# Exercise description:
Go through the records and show each line where the word "homeList" occurs.

------ Material provided ------

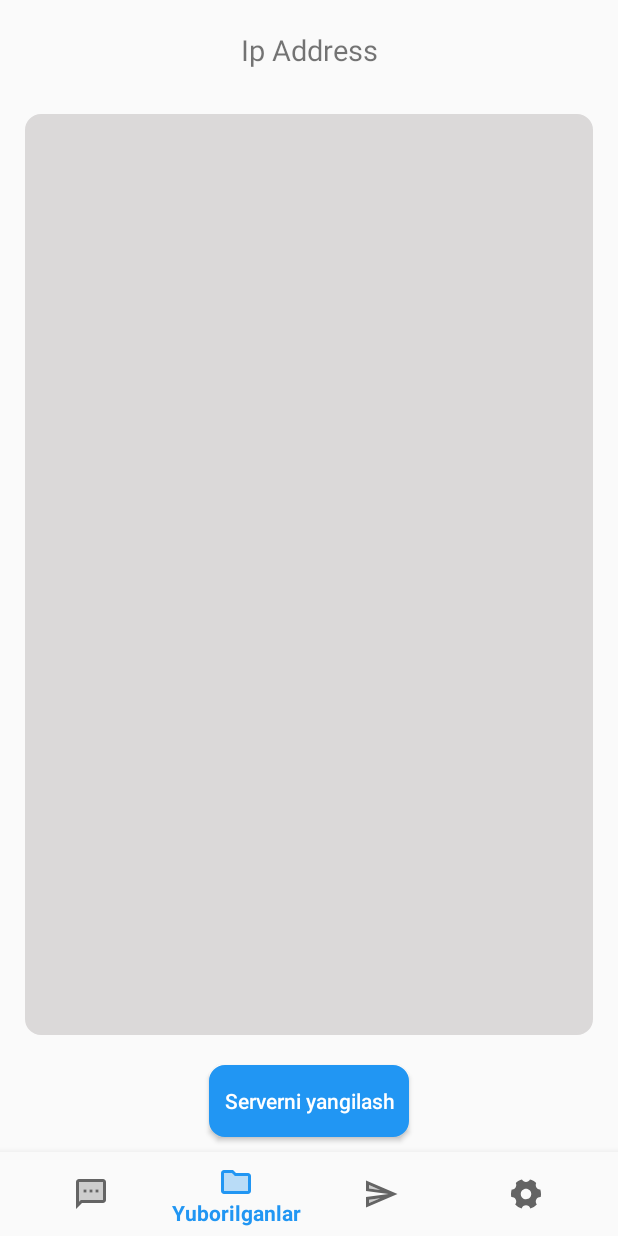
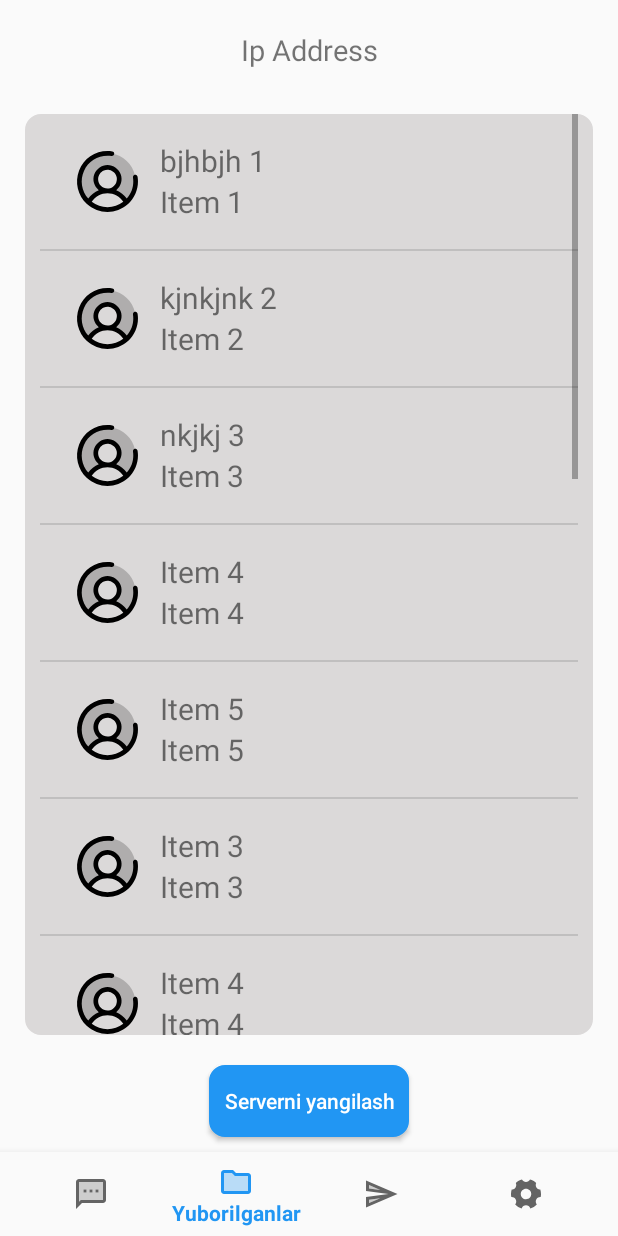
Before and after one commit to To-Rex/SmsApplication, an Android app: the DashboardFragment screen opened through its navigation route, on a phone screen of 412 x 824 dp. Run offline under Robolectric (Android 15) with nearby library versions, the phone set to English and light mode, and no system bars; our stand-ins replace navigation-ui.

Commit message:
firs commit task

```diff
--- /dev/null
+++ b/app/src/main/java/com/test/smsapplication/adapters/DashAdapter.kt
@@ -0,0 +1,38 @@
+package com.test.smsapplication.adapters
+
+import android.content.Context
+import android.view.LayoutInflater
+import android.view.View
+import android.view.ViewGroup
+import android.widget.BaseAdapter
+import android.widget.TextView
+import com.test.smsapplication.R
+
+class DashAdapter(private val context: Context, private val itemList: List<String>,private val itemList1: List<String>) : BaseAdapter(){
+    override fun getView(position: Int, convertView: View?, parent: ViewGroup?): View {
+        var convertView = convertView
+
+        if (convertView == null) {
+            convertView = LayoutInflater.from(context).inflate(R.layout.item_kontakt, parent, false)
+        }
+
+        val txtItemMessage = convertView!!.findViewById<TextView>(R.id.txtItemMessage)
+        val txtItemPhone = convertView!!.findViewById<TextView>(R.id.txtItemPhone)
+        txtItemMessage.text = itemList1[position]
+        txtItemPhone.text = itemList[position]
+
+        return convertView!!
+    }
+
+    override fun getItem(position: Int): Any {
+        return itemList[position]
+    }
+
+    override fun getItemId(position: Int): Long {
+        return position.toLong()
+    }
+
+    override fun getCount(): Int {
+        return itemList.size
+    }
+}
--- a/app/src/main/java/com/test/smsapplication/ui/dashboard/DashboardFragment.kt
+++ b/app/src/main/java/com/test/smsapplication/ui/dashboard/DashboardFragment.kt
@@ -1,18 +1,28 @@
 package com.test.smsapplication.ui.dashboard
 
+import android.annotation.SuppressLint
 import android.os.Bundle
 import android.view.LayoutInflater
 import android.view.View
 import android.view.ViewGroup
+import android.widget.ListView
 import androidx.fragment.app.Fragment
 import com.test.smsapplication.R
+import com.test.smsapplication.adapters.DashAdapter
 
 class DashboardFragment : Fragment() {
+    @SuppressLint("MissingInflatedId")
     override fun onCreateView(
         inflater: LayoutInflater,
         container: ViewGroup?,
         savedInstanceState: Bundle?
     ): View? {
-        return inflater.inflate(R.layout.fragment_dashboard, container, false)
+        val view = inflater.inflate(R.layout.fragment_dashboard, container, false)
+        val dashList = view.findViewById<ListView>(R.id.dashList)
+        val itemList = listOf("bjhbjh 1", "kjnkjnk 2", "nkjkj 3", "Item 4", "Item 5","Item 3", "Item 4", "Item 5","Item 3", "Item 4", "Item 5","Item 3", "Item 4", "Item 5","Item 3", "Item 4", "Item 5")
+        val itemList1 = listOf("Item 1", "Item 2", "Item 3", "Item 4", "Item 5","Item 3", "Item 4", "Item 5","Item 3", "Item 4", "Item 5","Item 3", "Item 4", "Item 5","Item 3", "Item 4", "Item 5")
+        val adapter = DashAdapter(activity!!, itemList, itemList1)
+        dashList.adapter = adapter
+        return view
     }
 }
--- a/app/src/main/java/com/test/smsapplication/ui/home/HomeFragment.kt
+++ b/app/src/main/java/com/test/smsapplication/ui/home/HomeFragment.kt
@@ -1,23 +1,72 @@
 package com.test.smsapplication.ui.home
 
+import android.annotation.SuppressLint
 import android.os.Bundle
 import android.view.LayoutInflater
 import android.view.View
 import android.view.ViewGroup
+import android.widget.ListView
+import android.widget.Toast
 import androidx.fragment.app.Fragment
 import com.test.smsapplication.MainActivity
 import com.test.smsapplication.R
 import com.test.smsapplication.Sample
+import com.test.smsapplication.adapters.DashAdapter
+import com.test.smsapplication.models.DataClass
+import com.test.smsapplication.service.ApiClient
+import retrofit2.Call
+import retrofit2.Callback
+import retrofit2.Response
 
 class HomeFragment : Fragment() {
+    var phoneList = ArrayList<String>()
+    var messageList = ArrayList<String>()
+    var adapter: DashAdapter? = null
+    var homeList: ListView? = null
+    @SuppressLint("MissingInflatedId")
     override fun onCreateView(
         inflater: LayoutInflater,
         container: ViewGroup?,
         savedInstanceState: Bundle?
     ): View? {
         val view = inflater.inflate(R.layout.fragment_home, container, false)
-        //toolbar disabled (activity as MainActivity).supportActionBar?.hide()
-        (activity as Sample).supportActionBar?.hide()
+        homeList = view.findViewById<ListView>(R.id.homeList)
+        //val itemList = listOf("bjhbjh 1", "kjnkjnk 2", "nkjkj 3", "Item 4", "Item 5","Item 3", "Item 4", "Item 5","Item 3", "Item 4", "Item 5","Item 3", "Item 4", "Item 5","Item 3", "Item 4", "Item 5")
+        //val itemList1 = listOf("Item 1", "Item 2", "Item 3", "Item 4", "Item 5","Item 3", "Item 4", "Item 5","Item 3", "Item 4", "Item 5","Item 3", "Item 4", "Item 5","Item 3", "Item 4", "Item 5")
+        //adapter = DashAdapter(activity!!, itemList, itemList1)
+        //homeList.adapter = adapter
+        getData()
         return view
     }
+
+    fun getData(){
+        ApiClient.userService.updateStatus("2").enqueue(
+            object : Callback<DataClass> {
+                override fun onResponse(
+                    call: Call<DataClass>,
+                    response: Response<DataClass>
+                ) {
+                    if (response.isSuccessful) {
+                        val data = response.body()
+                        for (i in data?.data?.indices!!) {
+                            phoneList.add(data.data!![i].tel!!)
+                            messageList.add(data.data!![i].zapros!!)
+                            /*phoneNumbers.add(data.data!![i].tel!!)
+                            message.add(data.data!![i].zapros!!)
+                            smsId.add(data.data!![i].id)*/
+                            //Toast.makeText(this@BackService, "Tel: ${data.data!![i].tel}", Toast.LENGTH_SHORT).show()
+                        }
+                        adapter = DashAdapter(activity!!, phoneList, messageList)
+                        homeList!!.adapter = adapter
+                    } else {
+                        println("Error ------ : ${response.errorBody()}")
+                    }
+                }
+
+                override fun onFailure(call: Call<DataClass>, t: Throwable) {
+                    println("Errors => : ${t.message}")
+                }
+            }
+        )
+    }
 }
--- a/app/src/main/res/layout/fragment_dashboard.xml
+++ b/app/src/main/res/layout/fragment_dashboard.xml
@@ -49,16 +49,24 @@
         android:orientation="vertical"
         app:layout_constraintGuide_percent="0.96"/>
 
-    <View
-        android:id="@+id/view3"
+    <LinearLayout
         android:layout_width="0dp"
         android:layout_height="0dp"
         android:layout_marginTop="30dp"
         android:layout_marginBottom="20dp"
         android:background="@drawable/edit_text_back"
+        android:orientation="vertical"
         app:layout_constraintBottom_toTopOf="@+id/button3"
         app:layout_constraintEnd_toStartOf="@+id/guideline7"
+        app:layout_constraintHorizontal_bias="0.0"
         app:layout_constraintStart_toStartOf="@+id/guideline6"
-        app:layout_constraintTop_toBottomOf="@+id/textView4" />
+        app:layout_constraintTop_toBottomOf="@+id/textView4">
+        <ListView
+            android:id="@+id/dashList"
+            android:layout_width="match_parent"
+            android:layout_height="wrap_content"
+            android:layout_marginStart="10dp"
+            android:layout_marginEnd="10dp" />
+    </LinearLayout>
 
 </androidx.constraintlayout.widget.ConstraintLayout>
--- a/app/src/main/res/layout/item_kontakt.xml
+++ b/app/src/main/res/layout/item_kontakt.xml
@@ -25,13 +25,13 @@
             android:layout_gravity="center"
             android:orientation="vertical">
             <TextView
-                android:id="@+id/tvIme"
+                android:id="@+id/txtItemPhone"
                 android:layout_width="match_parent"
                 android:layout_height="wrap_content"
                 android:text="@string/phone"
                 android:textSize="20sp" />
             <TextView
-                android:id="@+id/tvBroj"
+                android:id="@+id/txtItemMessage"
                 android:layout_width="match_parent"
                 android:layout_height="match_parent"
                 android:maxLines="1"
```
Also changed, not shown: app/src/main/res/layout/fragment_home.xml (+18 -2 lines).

------
------ Material provided ------

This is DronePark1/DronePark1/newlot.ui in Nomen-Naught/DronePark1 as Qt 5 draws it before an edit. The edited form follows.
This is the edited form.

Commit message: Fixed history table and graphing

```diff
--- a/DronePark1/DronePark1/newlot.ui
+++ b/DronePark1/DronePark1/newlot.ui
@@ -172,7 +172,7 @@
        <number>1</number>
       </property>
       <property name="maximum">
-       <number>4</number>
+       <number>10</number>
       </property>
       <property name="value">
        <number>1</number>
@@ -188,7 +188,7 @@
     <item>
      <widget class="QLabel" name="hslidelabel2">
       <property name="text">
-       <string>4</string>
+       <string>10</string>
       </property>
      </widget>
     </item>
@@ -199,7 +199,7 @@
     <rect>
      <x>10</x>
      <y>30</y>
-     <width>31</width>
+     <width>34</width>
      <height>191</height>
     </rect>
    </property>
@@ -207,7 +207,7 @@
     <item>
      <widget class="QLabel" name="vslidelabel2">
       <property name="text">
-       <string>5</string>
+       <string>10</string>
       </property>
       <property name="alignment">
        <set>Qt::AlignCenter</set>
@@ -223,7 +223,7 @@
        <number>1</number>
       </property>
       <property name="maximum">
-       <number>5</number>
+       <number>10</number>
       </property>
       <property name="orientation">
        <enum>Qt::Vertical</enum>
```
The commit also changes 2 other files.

------

# Your response:
+    var homeList: ListView? = null
+        homeList = view.findViewById<ListView>(R.id.homeList)
+        //homeList.adapter = adapter
+                        homeList!!.adapter = adapter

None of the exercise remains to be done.